Should the Freight Forwarder be Liable for Damage to the Goods Caused by the Force Majeure?

On the night of Nov. 30, ONE's large container ship "ONE APUS" with a capacity of 14,052 TEU was lost in the Pacific Ocean at 1,600 nautical miles northwest of Hawaii due to bad weather, resulting in collapsed stacks and damaged containers overboard. The accident caused 1816 containers damaged or lost. Many clients encountered with such problems and come to us for help.



  • Who is liable for the losses, the freight forwarder or the carrier?

In practice, the freight forwarder is usually not the actual carrier. Those operating the non-vessel shipping business shall make the registration of bill of lading with the department in charge of transportation under the State Council, and shall pay the security deposit. If the freight forwarder fail to fulfill the duty of prudence to confirm if the carrier makes the registration, thus causing losses to the consignor, he shall assume corresponding liability for compensation. After assuming the liability, the freight forwarder still has the right to recover compensation from the carrier.

  • How to prove force majeure?

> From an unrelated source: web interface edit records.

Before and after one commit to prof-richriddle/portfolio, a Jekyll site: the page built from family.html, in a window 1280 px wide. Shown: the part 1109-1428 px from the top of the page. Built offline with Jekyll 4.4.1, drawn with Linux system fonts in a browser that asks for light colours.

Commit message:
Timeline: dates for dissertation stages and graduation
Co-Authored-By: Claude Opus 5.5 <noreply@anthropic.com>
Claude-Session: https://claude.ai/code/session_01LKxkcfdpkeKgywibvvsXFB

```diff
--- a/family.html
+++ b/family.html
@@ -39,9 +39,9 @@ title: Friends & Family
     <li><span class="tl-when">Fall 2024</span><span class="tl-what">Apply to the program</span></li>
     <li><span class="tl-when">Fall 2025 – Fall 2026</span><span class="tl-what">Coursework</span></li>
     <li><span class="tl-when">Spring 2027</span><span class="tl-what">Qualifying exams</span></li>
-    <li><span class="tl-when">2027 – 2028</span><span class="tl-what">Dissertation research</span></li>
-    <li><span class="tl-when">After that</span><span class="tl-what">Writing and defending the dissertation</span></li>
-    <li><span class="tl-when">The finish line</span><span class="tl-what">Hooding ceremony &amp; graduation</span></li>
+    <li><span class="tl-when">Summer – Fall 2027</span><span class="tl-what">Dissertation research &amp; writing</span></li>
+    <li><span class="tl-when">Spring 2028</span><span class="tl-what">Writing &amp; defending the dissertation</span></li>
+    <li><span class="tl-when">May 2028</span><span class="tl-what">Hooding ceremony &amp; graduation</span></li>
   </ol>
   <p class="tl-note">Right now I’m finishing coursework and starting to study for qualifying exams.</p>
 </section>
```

According to the Maritime Code of the PRC, the carrier has the burden of proof for the causal relationship between various accidents, natural disasters, political events and cargo damage, except fire. Under China Civid Law, if it can be proven that the damage was caused by force majeure, the carrier is not liable and may not request payment of freight. Even if payment has been made, it should be returned.